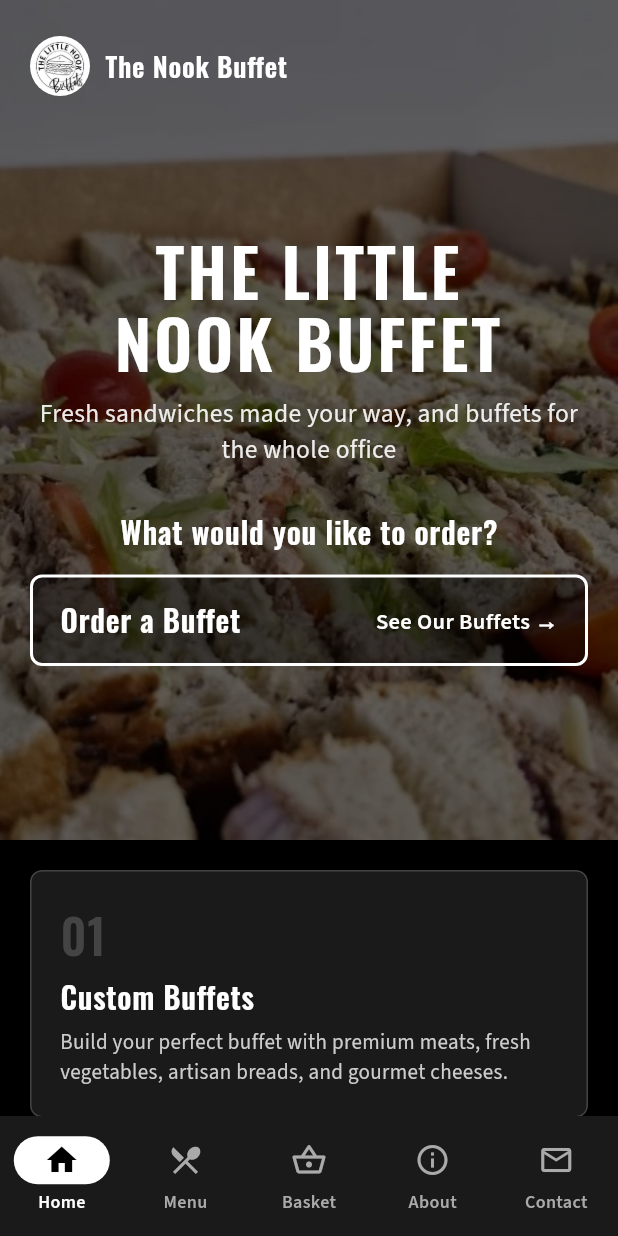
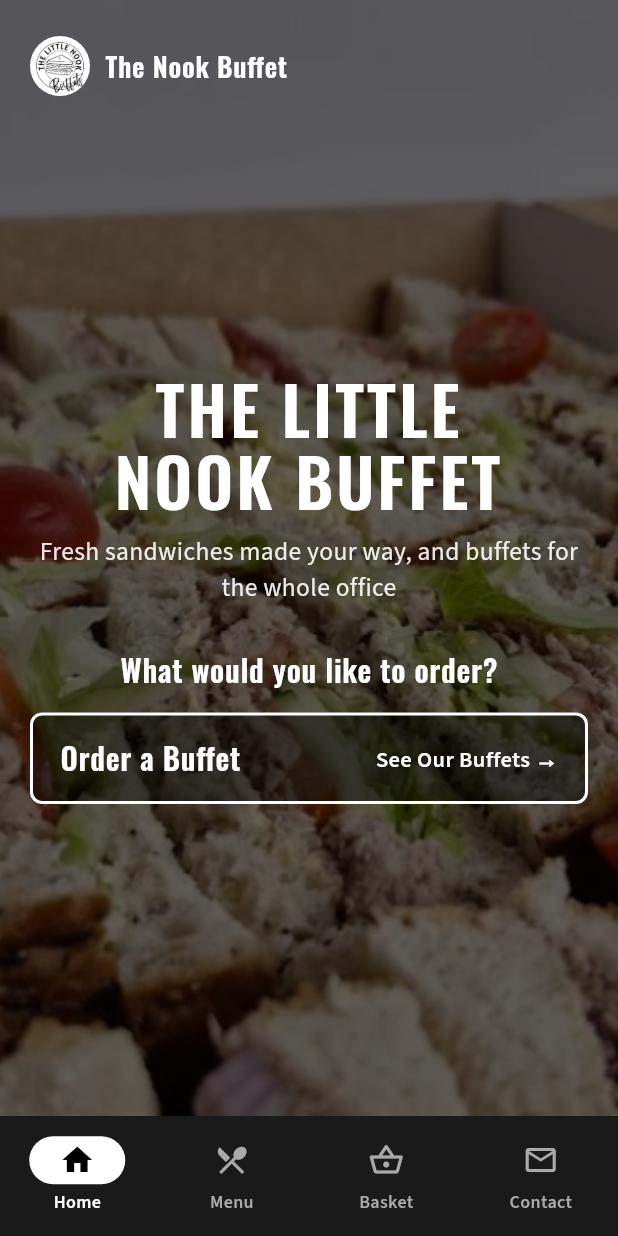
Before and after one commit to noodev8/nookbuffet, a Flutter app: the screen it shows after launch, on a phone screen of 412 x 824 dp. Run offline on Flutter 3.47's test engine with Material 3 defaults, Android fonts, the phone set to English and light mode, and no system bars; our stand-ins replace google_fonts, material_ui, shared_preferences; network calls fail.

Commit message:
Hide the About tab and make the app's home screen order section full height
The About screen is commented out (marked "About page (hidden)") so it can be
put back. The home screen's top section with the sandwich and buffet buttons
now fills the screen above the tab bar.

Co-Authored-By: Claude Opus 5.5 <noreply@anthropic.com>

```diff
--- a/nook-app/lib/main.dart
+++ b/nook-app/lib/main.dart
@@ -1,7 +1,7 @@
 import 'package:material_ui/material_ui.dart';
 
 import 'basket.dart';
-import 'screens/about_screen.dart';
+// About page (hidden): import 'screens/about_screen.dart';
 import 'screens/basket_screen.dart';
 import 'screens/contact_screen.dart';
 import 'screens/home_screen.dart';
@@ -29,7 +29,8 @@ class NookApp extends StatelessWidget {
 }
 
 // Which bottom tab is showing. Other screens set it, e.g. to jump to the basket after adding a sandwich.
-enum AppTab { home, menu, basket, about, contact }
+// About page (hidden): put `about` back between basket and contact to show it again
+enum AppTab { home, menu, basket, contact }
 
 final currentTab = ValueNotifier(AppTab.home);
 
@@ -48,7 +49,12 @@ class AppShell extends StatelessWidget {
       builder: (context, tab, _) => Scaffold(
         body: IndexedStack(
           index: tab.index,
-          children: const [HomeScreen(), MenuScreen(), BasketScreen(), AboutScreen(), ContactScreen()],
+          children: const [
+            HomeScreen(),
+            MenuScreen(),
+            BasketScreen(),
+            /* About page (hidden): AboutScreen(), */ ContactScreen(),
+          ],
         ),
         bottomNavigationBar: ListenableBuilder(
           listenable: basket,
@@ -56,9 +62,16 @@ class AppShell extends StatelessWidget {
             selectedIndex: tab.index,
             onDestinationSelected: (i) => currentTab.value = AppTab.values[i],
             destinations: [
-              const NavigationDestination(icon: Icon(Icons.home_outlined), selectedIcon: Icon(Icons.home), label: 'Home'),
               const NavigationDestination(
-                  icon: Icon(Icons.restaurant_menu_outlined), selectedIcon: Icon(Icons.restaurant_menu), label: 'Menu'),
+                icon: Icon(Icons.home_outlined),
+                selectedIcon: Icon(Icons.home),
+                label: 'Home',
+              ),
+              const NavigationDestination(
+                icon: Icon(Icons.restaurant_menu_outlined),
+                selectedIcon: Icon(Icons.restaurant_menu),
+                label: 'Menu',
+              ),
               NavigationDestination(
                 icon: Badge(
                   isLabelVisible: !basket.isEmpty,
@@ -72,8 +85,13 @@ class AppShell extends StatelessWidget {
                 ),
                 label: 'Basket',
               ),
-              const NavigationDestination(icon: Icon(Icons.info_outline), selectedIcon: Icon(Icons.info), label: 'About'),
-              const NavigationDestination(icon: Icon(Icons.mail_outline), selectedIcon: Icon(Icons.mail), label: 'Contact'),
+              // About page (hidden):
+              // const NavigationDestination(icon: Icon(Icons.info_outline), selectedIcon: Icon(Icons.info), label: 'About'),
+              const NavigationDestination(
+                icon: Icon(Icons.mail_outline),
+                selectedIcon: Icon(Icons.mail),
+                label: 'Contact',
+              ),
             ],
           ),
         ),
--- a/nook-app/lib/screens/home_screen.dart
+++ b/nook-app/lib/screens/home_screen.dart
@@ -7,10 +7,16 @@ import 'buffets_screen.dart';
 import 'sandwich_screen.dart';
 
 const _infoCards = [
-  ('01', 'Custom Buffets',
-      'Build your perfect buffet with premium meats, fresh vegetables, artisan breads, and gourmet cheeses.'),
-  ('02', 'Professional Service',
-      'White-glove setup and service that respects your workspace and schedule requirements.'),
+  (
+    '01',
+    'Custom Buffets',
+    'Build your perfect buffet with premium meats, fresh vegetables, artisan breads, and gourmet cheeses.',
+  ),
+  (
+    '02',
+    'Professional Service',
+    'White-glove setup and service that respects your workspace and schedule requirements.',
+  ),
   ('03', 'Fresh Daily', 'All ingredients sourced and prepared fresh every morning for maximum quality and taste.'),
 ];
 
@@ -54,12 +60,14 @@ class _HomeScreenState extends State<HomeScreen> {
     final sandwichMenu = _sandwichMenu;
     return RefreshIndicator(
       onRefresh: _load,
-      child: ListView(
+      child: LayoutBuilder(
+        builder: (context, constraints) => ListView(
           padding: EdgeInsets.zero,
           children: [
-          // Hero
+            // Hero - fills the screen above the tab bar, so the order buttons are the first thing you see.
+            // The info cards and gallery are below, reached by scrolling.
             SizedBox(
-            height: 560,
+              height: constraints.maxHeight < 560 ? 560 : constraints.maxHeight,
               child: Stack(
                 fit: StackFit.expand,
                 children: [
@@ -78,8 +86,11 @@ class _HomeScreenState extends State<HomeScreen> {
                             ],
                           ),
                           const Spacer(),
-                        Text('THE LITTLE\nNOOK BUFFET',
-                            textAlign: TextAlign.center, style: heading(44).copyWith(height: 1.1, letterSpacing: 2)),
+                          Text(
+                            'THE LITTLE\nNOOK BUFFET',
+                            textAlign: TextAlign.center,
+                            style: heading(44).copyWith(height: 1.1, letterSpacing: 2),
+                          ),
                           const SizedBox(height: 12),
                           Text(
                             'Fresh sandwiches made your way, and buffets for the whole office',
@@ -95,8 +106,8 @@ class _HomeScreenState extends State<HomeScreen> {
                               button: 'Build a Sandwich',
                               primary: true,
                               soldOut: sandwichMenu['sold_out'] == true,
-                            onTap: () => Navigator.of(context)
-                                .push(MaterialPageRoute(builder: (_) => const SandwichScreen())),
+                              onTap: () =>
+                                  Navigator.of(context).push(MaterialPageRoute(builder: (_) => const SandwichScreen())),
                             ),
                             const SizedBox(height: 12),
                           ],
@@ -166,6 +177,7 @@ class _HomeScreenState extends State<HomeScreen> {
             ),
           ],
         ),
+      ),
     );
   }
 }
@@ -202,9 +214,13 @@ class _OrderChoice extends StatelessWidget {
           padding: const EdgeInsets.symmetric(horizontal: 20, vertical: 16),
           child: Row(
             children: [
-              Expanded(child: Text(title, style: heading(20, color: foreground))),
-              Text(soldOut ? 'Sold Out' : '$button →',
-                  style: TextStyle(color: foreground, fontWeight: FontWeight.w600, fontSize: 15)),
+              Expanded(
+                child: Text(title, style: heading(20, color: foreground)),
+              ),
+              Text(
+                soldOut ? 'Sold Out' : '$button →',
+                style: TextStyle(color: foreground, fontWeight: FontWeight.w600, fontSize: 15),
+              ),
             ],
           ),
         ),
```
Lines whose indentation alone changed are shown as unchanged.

========

(Exercise requirements) Output the listing above exactly, excluding all pictures.

(Answer box)
Before and after one commit to noodev8/nookbuffet, a Flutter app: the screen it shows after launch, on a phone screen of 412 x 824 dp. Run offline on Flutter 3.47's test engine with Material 3 defaults, Android fonts, the phone set to English and light mode, and no system bars; our stand-ins replace google_fonts, material_ui, shared_preferences; network calls fail.

Commit message:
Hide the About tab and make the app's home screen order section full height
The About screen is commented out (marked "About page (hidden)") so it can be
put back. The home screen's top section with the sandwich and buffet buttons
now fills the screen above the tab bar.

Co-Authored-By: Claude Opus 5.5 <noreply@anthropic.com>

```diff
--- a/nook-app/lib/main.dart
+++ b/nook-app/lib/main.dart
@@ -1,7 +1,7 @@
 import 'package:material_ui/material_ui.dart';
 
 import 'basket.dart';
-import 'screens/about_screen.dart';
+// About page (hidden): import 'screens/about_screen.dart';
 import 'screens/basket_screen.dart';
 import 'screens/contact_screen.dart';
 import 'screens/home_screen.dart';
@@ -29,7 +29,8 @@ class NookApp extends StatelessWidget {
 }
 
 // Which bottom tab is showing. Other screens set it, e.g. to jump to the basket after adding a sandwich.
-enum AppTab { home, menu, basket, about, contact }
+// About page (hidden): put `about` back between basket and contact to show it again
+enum AppTab { home, menu, basket, contact }
 
 final currentTab = ValueNotifier(AppTab.home);
 
@@ -48,7 +49,12 @@ class AppShell extends StatelessWidget {
       builder: (context, tab, _) => Scaffold(
         body: IndexedStack(
           index: tab.index,
-          children: const [HomeScreen(), MenuScreen(), BasketScreen(), AboutScreen(), ContactScreen()],
+          children: const [
+            HomeScreen(),
+            MenuScreen(),
+            BasketScreen(),
+            /* About page (hidden): AboutScreen(), */ ContactScreen(),
+          ],
         ),
         bottomNavigationBar: ListenableBuilder(
           listenable: basket,
@@ -56,9 +62,16 @@ class AppShell extends StatelessWidget {
             selectedIndex: tab.index,
             onDestinationSelected: (i) => currentTab.value = AppTab.values[i],
             destinations: [
-              const NavigationDestination(icon: Icon(Icons.home_outlined), selectedIcon: Icon(Icons.home), label: 'Home'),
               const NavigationDestination(
-                  icon: Icon(Icons.restaurant_menu_outlined), selectedIcon: Icon(Icons.restaurant_menu), label: 'Menu'),
+                icon: Icon(Icons.home_outlined),
+                selectedIcon: Icon(Icons.home),
+                label: 'Home',
+              ),
+              const NavigationDestination(
+                icon: Icon(Icons.restaurant_menu_outlined),
+                selectedIcon: Icon(Icons.restaurant_menu),
+                label: 'Menu',
+              ),
               NavigationDestination(
                 icon: Badge(
                   isLabelVisible: !basket.isEmpty,
@@ -72,8 +85,13 @@ class AppShell extends StatelessWidget {
                 ),
                 label: 'Basket',
               ),
-              const NavigationDestination(icon: Icon(Icons.info_outline), selectedIcon: Icon(Icons.info), label: 'About'),
-              const NavigationDestination(icon: Icon(Icons.mail_outline), selectedIcon: Icon(Icons.mail), label: 'Contact'),
+              // About page (hidden):
+              // const NavigationDestination(icon: Icon(Icons.info_outline), selectedIcon: Icon(Icons.info), label: 'About'),
+              const NavigationDestination(
+                icon: Icon(Icons.mail_outline),
+                selectedIcon: Icon(Icons.mail),
+                label: 'Contact',
+              ),
             ],
           ),
         ),
--- a/nook-app/lib/screens/home_screen.dart
+++ b/nook-app/lib/screens/home_screen.dart
@@ -7,10 +7,16 @@ import 'buffets_screen.dart';
 import 'sandwich_screen.dart';
 
 const _infoCards = [
-  ('01', 'Custom Buffets',
-      'Build your perfect buffet with premium meats, fresh vegetables, artisan breads, and gourmet cheeses.'),
-  ('02', 'Professional Service',
-      'White-glove setup and service that respects your workspace and schedule requirements.'),
+  (
+    '01',
+    'Custom Buffets',
+    'Build your perfect buffet with premium meats, fresh vegetables, artisan breads, and gourmet cheeses.',
+  ),
+  (
+    '02',
+    'Professional Service',
+    'White-glove setup and service that respects your workspace and schedule requirements.',
+  ),
   ('03', 'Fresh Daily', 'All ingredients sourced and prepared fresh every morning for maximum quality and taste.'),
 ];
 
@@ -54,12 +60,14 @@ class _HomeScreenState extends State<HomeScreen> {
     final sandwichMenu = _sandwichMenu;
     return RefreshIndicator(
       onRefresh: _load,
-      child: ListView(
+      child: LayoutBuilder(
+        builder: (context, constraints) => ListView(
           padding: EdgeInsets.zero,
           children: [
-          // Hero
+            // Hero - fills the screen above the tab bar, so the order buttons are the first thing you see.
+            // The info cards and gallery are below, reached by scrolling.
             SizedBox(
-            height: 560,
+              height: constraints.maxHeight < 560 ? 560 : constraints.maxHeight,
               child: Stack(
                 fit: StackFit.expand,
                 children: [
@@ -78,8 +86,11 @@ class _HomeScreenState extends State<HomeScreen> {
                             ],
                           ),
                           const Spacer(),
-                        Text('THE LITTLE\nNOOK BUFFET',
-                            textAlign: TextAlign.center, style: heading(44).copyWith(height: 1.1, letterSpacing: 2)),
+                          Text(
+                            'THE LITTLE\nNOOK BUFFET',
+                            textAlign: TextAlign.center,
+                            style: heading(44).copyWith(height: 1.1, letterSpacing: 2),
+                          ),
                           const SizedBox(height: 12),
                           Text(
                             'Fresh sandwiches made your way, and buffets for the whole office',
@@ -95,8 +106,8 @@ class _HomeScreenState extends State<HomeScreen> {
                               button: 'Build a Sandwich',
                               primary: true,
                               soldOut: sandwichMenu['sold_out'] == true,
-                            onTap: () => Navigator.of(context)
-                                .push(MaterialPageRoute(builder: (_) => const SandwichScreen())),
+                              onTap: () =>
+                                  Navigator.of(context).push(MaterialPageRoute(builder: (_) => const SandwichScreen())),
                             ),
                             const SizedBox(height: 12),
                           ],
@@ -166,6 +177,7 @@ class _HomeScreenState extends State<HomeScreen> {
             ),
           ],
         ),
+      ),
     );
   }
 }
@@ -202,9 +214,13 @@ class _OrderChoice extends StatelessWidget {
           padding: const EdgeInsets.symmetric(horizontal: 20, vertical: 16),
           child: Row(
             children: [
-              Expanded(child: Text(title, style: heading(20, color: foreground))),
-              Text(soldOut ? 'Sold Out' : '$button →',
-                  style: TextStyle(color: foreground, fontWeight: FontWeight.w600, fontSize: 15)),
+              Expanded(
+                child: Text(title, style: heading(20, color: foreground)),
+              ),
+              Text(
+                soldOut ? 'Sold Out' : '$button →',
+                style: TextStyle(color: foreground, fontWeight: FontWeight.w600, fontSize: 15),
+              ),
             ],
           ),
         ),
```
Lines whose indentation alone changed are shown as unchanged.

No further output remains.